▸ **WHAT IS NEEDED**
For this exercise, copy each line of the records that contains the word "here".

(Items listed in a dataset)
= = = = =

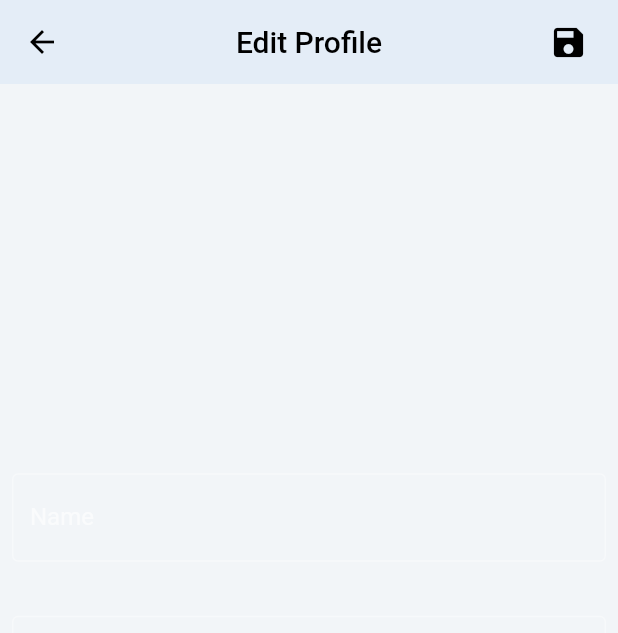
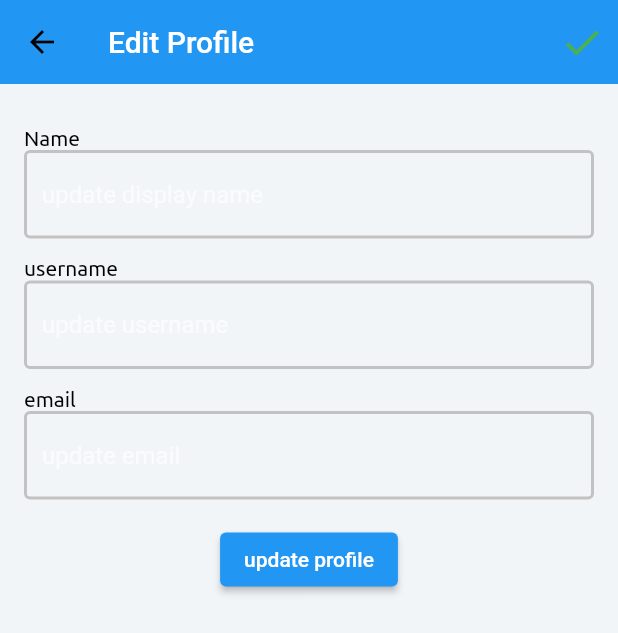
Before and after one commit to Harshpatel249/Echos, a Flutter app: the EditProfile screen opened directly, on a phone screen of 412 x 824 dp. Shown: the top 633 px of the screen. Run offline on Flutter 3.47's test engine with Material 2 defaults, Android fonts, the phone set to English and light mode, and no system bars; our stand-ins replace camera, cloud_firestore, expandable, firebase_auth, firebase_core, flutter_tts and 4 more; missing offline and left inert: tflite; accounts and stored records are empty.

Commit message:
editprofile_fontUpdate

```diff
--- a/lib/main.dart
+++ b/lib/main.dart
@@ -45,9 +45,11 @@ class MyApp extends StatelessWidget {
         textTheme: TextTheme(
           bodyText1: TextStyle(
             color: Colors.black,
+            fontFamily: 'Ubuntu',
           ),
           bodyText2: TextStyle(
             color: Colors.black,
+            fontFamily: 'Ubuntu',
           ),
         ),
       ),
--- a/lib/rewidgets/navBar.dart
+++ b/lib/rewidgets/navBar.dart
@@ -160,8 +160,7 @@ class _NavBarState extends State<NavBar> {
                 ),
                 onPressed: () {
                   loggedIn
-                      ? Navigator.pushNamedAndRemoveUntil(
-                          context, UserProfile.id, (route) => false)
+                      ? Navigator.pushAndRemoveUntil(context, MaterialPageRoute(builder: (context) => UserProfile(auth: _auth)), (route) => false)
                       : Navigator.push(
                           context,
                           MaterialPageRoute(
--- a/lib/screens/editProfile.dart
+++ b/lib/screens/editProfile.dart
@@ -1,83 +1,219 @@
+import 'package:cloud_firestore/cloud_firestore.dart';
+import 'package:firebase_auth/firebase_auth.dart';
 import 'package:flutter/material.dart';
+import 'package:sign_language_tutor/models/userModel.dart';
+import 'package:sign_language_tutor/rewidgets/navBar.dart';
+import 'package:sign_language_tutor/rewidgets/progress.dart';
 
-class EditProfile extends StatelessWidget {
+class EditProfile extends StatefulWidget {
+  final FirebaseAuth auth;
+  EditProfile({this.auth});
+
+  @override
+  _EditProfileState createState() => _EditProfileState(auth:this.auth);
+}
+
+class _EditProfileState extends State<EditProfile> {
+  final FirebaseAuth auth;
+  _EditProfileState({this.auth});
+  final usersRef = FirebaseFirestore.instance.collection('users');
+  final _scaffoldKey = GlobalKey<ScaffoldState>();
+  TextEditingController nameController = TextEditingController();
+  TextEditingController userNameController = TextEditingController();
+  TextEditingController emailController = TextEditingController();
+  bool isLoading = false;
+  UserModel user;
+  bool _nameValid = true;
+  bool _usernameValid = true;
+  bool _emailValid = true;
+  User firebaseUser;
+
+  getUser() async {
+    setState(() {
+      isLoading = true;
+    });
+    DocumentSnapshot doc = await usersRef
+        .doc(NavBar.currentUser.id)
+        .get(); //change widget.currentUserId to NavBar.currentUser.Id
+    user = UserModel.fromDocument(doc);
+    // print("name: ${user.name}");
+    // print("username: ${user.username}");
+    nameController.text = user.name;
+    userNameController.text = user.username;
+    emailController.text = user.email;
+
+    setState(() {
+      isLoading = false;
+    });
+  }
+
+  updateProfileData() async {
+    setState(() {
+      nameController.text.isEmpty ? _nameValid = false : _nameValid = true;
+      userNameController.text.isEmpty
+          ? _usernameValid = false
+          : _usernameValid = true;
+      emailController.text.isEmpty ? _emailValid = false : _emailValid = true;
+    });
+    if (_nameValid && _usernameValid && _emailValid) {
+      usersRef.doc(NavBar.currentUser.id).update({
+        "name": nameController.text,
+        "username": userNameController.text,
+        "email": emailController.text,
+      });
+      var message;
+      if (emailController.text.isEmpty) {
+        print(
+            "-------------------------------in update profile -------------------- \n email empty");
+      } else {
+        print(
+            "-------------------------------in update profile --------------------");
+        print("email not empty");
+        print(emailController.text);
+      }
+
+      auth.currentUser //user _auth.currentUser instead
+          .updateEmail(emailController.text)
+          .then(
+            (value) => message = 'success',
+      )
+          .catchError((onError) => message = 'email update failed');
+      SnackBar snackBar =
+      SnackBar(content: Text("Profile updated")); //providing feedback
+      ScaffoldMessenger.of(context).showSnackBar(snackBar);
+    }
+  }
+
+  @override
+  void initState() {
+    // TODO: implement initState
+    super.initState();
+    getUser();
+  }
+
+  Column buildNameField() {
+    return Column(
+      crossAxisAlignment: CrossAxisAlignment.start,
+      children: <Widget>[
+        Padding(
+          padding: EdgeInsets.only(top: 12.0),
+          child: Text("Name"),
+        ),
+        TextField(
+          controller: nameController,
+          style: TextStyle(color: Colors.black),
+          decoration: InputDecoration(
+            focusedBorder: OutlineInputBorder(
+              borderSide: BorderSide(color: Colors.black, width: 2.0),
+            ),
+            enabledBorder: OutlineInputBorder(
+              borderSide:
+              BorderSide(color: Color(0xFFC3C2C3), width: 2.0),
+            ),
+            hintText: "update display name",
+            errorText: _nameValid ? null : "name cannot be empty",
+          ),
+        )
+      ],
+    );
+  }
+
+  Column buildUserNameField() {
+    return Column(
+      crossAxisAlignment: CrossAxisAlignment.start,
+      children: <Widget>[
+        Padding(
+          padding: EdgeInsets.only(top: 12.0),
+          child: Text("username"),
+        ),
+        TextField(
+          controller: userNameController,
+          style: TextStyle(color: Colors.black),
+          decoration: InputDecoration(
+            focusedBorder: OutlineInputBorder(
+              borderSide: BorderSide(color: Colors.black, width: 2.0),
+            ),
+            enabledBorder: OutlineInputBorder(
+              borderSide:
+              BorderSide(color: Color(0xFFC3C2C3), width: 2.0),
+            ),
+            hintText: "update username",
+            errorText: _usernameValid ? null : "username cannot be empty",
+          ),
+        )
+      ],
+    );
+  }
+
+  Column buildEmailField() {
+    return Column(
+      crossAxisAlignment: CrossAxisAlignment.start,
+      children: <Widget>[
+        Padding(
+          padding: EdgeInsets.only(top: 12.0),
+          child: Text("email"),
+        ),
+        TextField(
+          controller: emailController,
+          style: TextStyle(color: Colors.black),
+          decoration: InputDecoration(
+            focusedBorder: OutlineInputBorder(
+              borderSide: BorderSide(color: Colors.black, width: 2.0),
+            ),
+            enabledBorder: OutlineInputBorder(
+              borderSide:
+              BorderSide(color: Color(0xFFC3C2C3), width: 2.0),
+            ),
+            hintText: "update email",
+            errorText: _usernameValid ? null : "username cannot be empty",
+          ),
+        )
+      ],
+    );
+  }
   @override
   Widget build(BuildContext context) {
-    return SafeArea(
-      // child: Container(
-      //   decoration: BoxDecoration(
-      //     gradient: LinearGradient(
-      //         begin: Alignment.bottomLeft,
-      //         end: Alignment.topRight,
-      //         colors: [Colors.black, Colors.blue]),
-      //   ),
-      child: Scaffold(
+    return Scaffold(
+      key: _scaffoldKey,
       appBar: AppBar(
-          title: Text(
-            'Edit Profile',
-            style: TextStyle(color: Colors.black),
+        backgroundColor: Colors.blue,
+        title: Text("Edit Profile"),
+        actions: <Widget>[
+          IconButton(
+              icon: Icon(
+                Icons.done,
+                size: 30.0,
+                color: Colors.green,
               ),
-          centerTitle: true,
-          actions: <Widget>[
-            Padding(
-                padding: EdgeInsets.only(right: 20.0),
-                child: GestureDetector(
-                  onTap: () {},
-
-                  ///TODO add save functionality here
-                  child: Icon(
-                    Icons.save,
-                    size: 26.0,
-                  ),
-                )),
+              onPressed: () => Navigator.pop(context))
         ],
       ),
-        body: Column(
-          mainAxisAlignment: MainAxisAlignment.center,
+      body: isLoading
+          ? circularProgress()
+          : ListView(
         children: <Widget>[
-            ///TODO add a suitable image here
+          Container(
+            child: Column(
+              children: <Widget>[
+
                 Padding(
-              padding: const EdgeInsets.all(8.0),
-              child: TextFormField(
-                decoration: InputDecoration(
-                  hintText: "Full-Name",
-                  labelText: "Name",
-                  border: OutlineInputBorder(),
-                  fillColor: Colors.blueGrey,
+                  padding: EdgeInsets.all(16.0),
+                  child: Column(
+                    children: <Widget>[
+                      buildNameField(),
+                      buildUserNameField(),
+                      buildEmailField(),
+                    ],
                   ),
                 ),
-            ),
-            SizedBox(
-              height: 20.0,
-            ),
-            Padding(
-              padding: const EdgeInsets.all(8.0),
-              child: TextFormField(
-                decoration: InputDecoration(
-                  hintText: "Username",
-                  labelText: "Username",
-                  border: OutlineInputBorder(),
-                  fillColor: Colors.white,
-                ),
-              ),
-            ),
-            SizedBox(
-              height: 20.0,
-            ),
-            Padding(
-              padding: const EdgeInsets.all(8.0),
-              child: TextFormField(
-                decoration: InputDecoration(
-                  hintText: "Email",
-                  labelText: "Email Address",
-                  border: OutlineInputBorder(),
-                  fillColor: Colors.white,
-                ),
-              ),
-            ),
+                ElevatedButton(
+                  onPressed: updateProfileData,
+                  child: Text("update profile"),
+                )
               ],
             ),
-        // ),
+          )
+        ],
       ),
     );
   }
--- a/lib/screens/userProfile.dart
+++ b/lib/screens/userProfile.dart
@@ -13,6 +13,8 @@ import 'homeScreen.dart';
 
 class UserProfile extends StatelessWidget {
   static String id = 'user_profile';
+  final FirebaseAuth auth;
+  UserProfile({this.auth});
   final username = 'sdfasdf'; //SignupPage.currentUser.id;
   final name = 'dadf'; //SignupPage.currentUser.name;
   final email = 'same@gmai.com'; //SignupPage.currentUser.email;
@@ -103,7 +105,7 @@ class UserProfile extends StatelessWidget {
                         Navigator.push(
                           context,
                           MaterialPageRoute<void>(
-                            builder: (BuildContext context) => EditProfile(),
+                            builder: (BuildContext context) => EditProfile(auth:this.auth),
                             fullscreenDialog: true,
                           ),
                         );
--- a/pubspec.yaml
+++ b/pubspec.yaml
@@ -68,6 +68,9 @@ flutter:
     - assets/tflite/
 
   fonts:
+  - family: Ubuntu
+    fonts:
+      - asset: assets/fonts/Ubuntu-Regular.ttf
   - family: Poppins
     fonts:
       - asset: assets/fonts/Poppins/Poppins-Bold.ttf
```
Also changed, not shown: assets/fonts/Ubuntu-Light.ttf (added), assets/fonts/Ubuntu-Regular.ttf (added), 1 other file. Lines whose indentation alone changed are shown as unchanged.
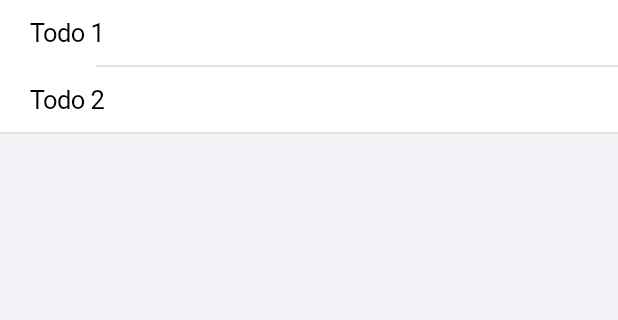
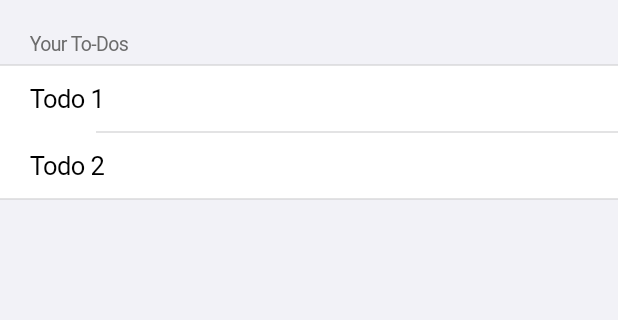
Before and after one commit to atbu/to_do_list, a Flutter app: the screen it shows after launch, on a phone screen of 412 x 824 dp, the part 66-386 px from its top. Run offline on Flutter 3.47's test engine with Material 3 defaults, Android fonts, the phone set to English and light mode, and no system bars.

Commit message:
Fix overlapping issue on iOS

```diff
--- a/lib/main.dart
+++ b/lib/main.dart
@@ -37,6 +37,7 @@ class _MyHomePageState extends State<MyHomePage> {
       navigationBar: const CupertinoNavigationBar(
         middle: Text('To Do List'),
       ),
+      child: SafeArea(
         child: CupertinoListSection(
           header: const Text('Your To-Dos'),
           children: <CupertinoListTile>[
@@ -45,6 +46,7 @@ class _MyHomePageState extends State<MyHomePage> {
 
           ]
         ),
+      ),
     );
   }
 }
```
Lines whose indentation alone changed are shown as unchanged.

= = = = =

▸ **REPLY TO THE TASK**
-                  ///TODO add save functionality here
-            ///TODO add a suitable image here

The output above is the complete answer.